63 Pages Posted: 26 Feb 2009
Date Written: February 24, 2009
There is a new paradigm for evaluating landfills. While landfills are contaminated repositories of hazardous wastes, they also are brownfields that can be redeveloped for renewable energy development. It is possible to view landfills through a new lens: As endowed areas of renewable energy potential that can be magnets for a host of renewable development incentives. Landfills also are critical resource areas for the control of greenhouse gases. Landfill materials decompose into methane, a greenhouse gas that is more than twenty times more potent -- molecule for molecule -- than carbon dioxide. This Article traces the molecular composition of waste in landfills, analyzing the chemical stew that brews in these repositories. Without doubt, landfills in America are brownfields. And many of these landfills leak and cause public health risks. This Article also analyzes the potential to utilize landfill gas for electricity production or as a thermal resource. It evaluates the energy potential at municipal sewage treatment plants and the ability to utilize the land at landfills to host wind turbines. The environmental regulatory envelope that surrounds landfill operation is explored. Also analyzed are the various incentives that foster renewable energy development and are applicable to landfill brownfields development. These include tax credits, tax-preferenced financing, renewable energy credits under state renewable portfolio standard (RPS) systems in twenty-two states, and direct renewable trust fund subsidies in sixteen states, as well as net metering available in forty states. Finally, creative techniques to mitigate derivative environmental liability under Superfund, the Resource Conservation and Recovery Act (RCRA), and similar state laws that can accompany energy operations at a landfill, are suggested.
Suggested Citation: Suggested Citation
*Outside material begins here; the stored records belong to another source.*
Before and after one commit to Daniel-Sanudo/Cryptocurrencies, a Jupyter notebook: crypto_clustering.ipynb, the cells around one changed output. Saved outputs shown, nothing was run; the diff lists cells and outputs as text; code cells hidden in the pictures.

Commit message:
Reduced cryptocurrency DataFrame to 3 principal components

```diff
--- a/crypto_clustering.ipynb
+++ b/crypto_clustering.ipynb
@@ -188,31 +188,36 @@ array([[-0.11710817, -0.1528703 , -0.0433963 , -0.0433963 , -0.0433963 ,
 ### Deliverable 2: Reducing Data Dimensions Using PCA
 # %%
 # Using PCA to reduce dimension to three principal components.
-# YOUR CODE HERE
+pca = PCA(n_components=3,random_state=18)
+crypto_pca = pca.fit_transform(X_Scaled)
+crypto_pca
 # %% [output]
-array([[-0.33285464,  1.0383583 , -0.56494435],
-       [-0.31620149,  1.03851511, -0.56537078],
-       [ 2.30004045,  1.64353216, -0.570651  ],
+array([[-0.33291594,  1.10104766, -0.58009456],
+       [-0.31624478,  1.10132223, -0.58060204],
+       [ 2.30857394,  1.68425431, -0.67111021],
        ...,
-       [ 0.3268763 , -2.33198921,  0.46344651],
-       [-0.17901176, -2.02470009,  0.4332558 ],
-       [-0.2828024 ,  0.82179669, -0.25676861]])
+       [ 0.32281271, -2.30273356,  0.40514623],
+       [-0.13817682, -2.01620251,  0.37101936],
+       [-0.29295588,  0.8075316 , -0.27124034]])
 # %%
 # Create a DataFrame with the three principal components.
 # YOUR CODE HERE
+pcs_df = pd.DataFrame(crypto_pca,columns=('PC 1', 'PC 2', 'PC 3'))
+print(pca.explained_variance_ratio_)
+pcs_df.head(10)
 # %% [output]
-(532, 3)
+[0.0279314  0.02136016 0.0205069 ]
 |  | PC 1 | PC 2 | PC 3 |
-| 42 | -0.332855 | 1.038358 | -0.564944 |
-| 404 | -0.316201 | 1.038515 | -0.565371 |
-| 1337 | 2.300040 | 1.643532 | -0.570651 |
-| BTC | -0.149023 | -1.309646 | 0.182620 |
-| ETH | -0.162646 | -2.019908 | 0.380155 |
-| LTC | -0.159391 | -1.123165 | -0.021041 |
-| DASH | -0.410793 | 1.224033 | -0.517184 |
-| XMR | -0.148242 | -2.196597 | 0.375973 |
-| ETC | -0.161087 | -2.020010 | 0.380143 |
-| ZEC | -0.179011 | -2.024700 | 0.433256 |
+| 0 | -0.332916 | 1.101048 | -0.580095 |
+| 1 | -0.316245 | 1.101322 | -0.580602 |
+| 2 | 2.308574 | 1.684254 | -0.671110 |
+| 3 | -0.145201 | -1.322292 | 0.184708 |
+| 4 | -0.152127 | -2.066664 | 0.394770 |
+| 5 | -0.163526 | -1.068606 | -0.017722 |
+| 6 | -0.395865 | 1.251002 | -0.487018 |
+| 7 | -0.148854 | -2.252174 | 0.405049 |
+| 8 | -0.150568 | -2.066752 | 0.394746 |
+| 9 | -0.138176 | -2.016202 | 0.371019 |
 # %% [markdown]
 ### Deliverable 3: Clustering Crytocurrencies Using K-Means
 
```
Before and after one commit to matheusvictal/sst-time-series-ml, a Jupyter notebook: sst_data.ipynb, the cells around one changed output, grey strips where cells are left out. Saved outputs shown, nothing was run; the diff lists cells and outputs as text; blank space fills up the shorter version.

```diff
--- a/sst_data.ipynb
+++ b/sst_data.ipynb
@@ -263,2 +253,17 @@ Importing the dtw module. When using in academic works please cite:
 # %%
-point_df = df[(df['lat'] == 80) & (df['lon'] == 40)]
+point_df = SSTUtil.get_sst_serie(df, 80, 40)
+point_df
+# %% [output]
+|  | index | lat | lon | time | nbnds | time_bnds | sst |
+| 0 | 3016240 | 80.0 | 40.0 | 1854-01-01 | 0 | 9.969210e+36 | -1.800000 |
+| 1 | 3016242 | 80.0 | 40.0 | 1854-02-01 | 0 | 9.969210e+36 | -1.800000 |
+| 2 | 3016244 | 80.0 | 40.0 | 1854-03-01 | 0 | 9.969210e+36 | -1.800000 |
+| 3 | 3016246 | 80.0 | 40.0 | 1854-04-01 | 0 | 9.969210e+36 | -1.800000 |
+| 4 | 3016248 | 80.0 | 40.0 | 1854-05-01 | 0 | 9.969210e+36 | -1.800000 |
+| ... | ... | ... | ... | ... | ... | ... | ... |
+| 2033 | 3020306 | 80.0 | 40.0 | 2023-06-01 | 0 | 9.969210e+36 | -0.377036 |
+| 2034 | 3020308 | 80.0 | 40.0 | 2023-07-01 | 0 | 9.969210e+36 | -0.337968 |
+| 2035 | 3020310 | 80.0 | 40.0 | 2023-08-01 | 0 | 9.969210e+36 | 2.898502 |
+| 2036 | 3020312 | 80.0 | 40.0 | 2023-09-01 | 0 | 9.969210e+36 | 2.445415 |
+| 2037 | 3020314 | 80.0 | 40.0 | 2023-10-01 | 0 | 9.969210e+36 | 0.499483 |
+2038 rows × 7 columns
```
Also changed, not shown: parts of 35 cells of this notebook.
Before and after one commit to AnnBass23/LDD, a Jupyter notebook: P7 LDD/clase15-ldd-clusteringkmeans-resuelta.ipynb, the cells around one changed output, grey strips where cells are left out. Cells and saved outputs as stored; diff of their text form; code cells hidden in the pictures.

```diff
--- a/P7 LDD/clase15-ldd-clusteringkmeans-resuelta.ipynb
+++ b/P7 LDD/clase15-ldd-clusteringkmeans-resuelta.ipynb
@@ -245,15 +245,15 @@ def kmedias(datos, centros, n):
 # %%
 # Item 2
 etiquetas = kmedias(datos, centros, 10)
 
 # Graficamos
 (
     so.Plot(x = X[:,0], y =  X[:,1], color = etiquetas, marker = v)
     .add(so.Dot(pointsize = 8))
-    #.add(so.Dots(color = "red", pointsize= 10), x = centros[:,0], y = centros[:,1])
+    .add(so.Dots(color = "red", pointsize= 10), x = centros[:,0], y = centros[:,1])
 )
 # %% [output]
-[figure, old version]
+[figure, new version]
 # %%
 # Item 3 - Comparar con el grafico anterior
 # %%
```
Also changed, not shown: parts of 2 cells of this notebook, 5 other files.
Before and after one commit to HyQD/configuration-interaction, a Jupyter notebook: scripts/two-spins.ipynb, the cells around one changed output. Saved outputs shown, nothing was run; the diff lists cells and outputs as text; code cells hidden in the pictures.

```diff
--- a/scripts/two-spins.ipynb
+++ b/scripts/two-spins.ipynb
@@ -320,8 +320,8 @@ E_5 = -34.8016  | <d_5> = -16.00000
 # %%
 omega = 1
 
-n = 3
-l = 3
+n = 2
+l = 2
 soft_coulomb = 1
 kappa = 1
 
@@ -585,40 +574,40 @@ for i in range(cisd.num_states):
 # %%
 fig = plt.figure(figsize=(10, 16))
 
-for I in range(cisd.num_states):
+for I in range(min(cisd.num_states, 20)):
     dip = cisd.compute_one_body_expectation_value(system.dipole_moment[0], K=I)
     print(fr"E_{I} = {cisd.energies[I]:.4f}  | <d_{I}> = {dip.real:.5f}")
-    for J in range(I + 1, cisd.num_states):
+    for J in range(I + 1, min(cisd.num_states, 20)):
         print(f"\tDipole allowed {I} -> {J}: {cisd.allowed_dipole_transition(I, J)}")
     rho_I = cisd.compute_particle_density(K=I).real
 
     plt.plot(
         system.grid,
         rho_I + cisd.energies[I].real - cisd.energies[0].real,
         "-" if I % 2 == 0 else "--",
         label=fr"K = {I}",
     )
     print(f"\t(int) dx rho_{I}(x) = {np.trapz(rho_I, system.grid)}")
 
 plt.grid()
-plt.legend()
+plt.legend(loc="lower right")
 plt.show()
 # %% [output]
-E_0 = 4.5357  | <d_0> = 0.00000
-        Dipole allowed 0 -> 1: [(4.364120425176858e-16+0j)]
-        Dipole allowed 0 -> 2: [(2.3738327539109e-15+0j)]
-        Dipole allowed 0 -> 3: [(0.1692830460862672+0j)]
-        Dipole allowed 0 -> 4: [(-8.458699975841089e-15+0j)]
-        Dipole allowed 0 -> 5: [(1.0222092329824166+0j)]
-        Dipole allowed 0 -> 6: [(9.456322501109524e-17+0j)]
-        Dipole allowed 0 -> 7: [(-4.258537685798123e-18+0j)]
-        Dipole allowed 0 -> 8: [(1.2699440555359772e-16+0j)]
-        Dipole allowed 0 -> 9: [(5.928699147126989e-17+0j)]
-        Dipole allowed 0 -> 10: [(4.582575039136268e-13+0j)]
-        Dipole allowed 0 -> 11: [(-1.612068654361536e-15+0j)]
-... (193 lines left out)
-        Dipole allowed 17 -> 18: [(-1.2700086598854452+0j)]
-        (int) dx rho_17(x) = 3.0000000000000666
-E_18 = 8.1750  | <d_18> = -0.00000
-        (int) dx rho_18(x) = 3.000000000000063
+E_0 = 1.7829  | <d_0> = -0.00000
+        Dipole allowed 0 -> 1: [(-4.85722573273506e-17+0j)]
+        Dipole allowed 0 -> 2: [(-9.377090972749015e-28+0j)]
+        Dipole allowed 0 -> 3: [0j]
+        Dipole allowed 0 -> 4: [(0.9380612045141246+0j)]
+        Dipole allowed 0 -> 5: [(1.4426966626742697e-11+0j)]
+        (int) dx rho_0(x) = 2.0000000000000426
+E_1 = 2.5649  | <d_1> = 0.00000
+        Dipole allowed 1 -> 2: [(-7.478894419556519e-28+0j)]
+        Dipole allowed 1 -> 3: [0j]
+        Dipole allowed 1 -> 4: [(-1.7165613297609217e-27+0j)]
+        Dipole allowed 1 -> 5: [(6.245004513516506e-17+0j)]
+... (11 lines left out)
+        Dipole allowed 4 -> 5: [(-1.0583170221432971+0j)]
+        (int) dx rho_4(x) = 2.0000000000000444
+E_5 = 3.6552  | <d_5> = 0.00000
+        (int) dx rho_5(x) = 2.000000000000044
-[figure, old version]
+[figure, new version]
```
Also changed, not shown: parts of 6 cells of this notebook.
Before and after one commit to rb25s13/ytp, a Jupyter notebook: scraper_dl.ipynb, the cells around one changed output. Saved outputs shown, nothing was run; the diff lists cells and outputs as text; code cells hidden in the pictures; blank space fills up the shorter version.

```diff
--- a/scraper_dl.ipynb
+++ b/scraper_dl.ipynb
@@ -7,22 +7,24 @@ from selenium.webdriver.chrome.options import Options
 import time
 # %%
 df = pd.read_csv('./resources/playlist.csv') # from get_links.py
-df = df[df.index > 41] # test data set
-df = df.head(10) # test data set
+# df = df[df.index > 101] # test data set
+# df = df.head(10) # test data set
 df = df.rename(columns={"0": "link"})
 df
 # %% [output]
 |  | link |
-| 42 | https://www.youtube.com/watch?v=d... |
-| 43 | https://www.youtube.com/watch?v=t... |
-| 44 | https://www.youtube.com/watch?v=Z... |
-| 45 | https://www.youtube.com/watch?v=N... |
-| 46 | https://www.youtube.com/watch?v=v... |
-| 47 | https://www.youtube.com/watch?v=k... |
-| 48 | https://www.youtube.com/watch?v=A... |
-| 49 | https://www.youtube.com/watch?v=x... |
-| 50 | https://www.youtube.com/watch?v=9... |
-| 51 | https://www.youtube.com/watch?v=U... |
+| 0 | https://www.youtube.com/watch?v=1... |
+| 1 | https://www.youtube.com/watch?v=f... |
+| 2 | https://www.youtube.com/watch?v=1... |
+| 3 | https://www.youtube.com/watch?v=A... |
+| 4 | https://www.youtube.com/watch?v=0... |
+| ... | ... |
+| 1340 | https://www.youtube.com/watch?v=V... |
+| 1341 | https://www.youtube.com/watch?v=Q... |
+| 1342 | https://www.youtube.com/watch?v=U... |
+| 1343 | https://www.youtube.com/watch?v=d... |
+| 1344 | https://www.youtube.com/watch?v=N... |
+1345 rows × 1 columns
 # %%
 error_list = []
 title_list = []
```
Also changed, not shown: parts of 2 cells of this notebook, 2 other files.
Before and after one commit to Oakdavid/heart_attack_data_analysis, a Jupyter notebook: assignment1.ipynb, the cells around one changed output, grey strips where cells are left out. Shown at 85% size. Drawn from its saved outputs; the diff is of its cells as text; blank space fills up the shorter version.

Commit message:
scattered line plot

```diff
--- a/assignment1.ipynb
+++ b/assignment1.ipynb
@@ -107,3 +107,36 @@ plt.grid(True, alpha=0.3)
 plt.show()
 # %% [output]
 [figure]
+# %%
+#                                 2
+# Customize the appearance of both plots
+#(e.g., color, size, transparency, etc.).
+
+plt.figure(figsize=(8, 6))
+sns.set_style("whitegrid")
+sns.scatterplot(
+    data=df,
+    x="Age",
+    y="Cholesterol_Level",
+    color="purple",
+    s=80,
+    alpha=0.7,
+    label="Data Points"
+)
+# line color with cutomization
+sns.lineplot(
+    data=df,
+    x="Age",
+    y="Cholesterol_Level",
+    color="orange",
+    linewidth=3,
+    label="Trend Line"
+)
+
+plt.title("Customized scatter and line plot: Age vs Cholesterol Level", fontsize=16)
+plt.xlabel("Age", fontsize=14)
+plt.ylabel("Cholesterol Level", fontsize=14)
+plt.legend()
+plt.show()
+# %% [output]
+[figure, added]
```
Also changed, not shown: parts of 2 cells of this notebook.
Ferrey, Steven, Converting Brownfield Environmental Negatives into Energy Positives (February 24, 2009). Boston College Environmental Affairs Law Review, Vol. 34, p. 417, 2007. Available at SSRN: https://ssrn.com/abstract=1348776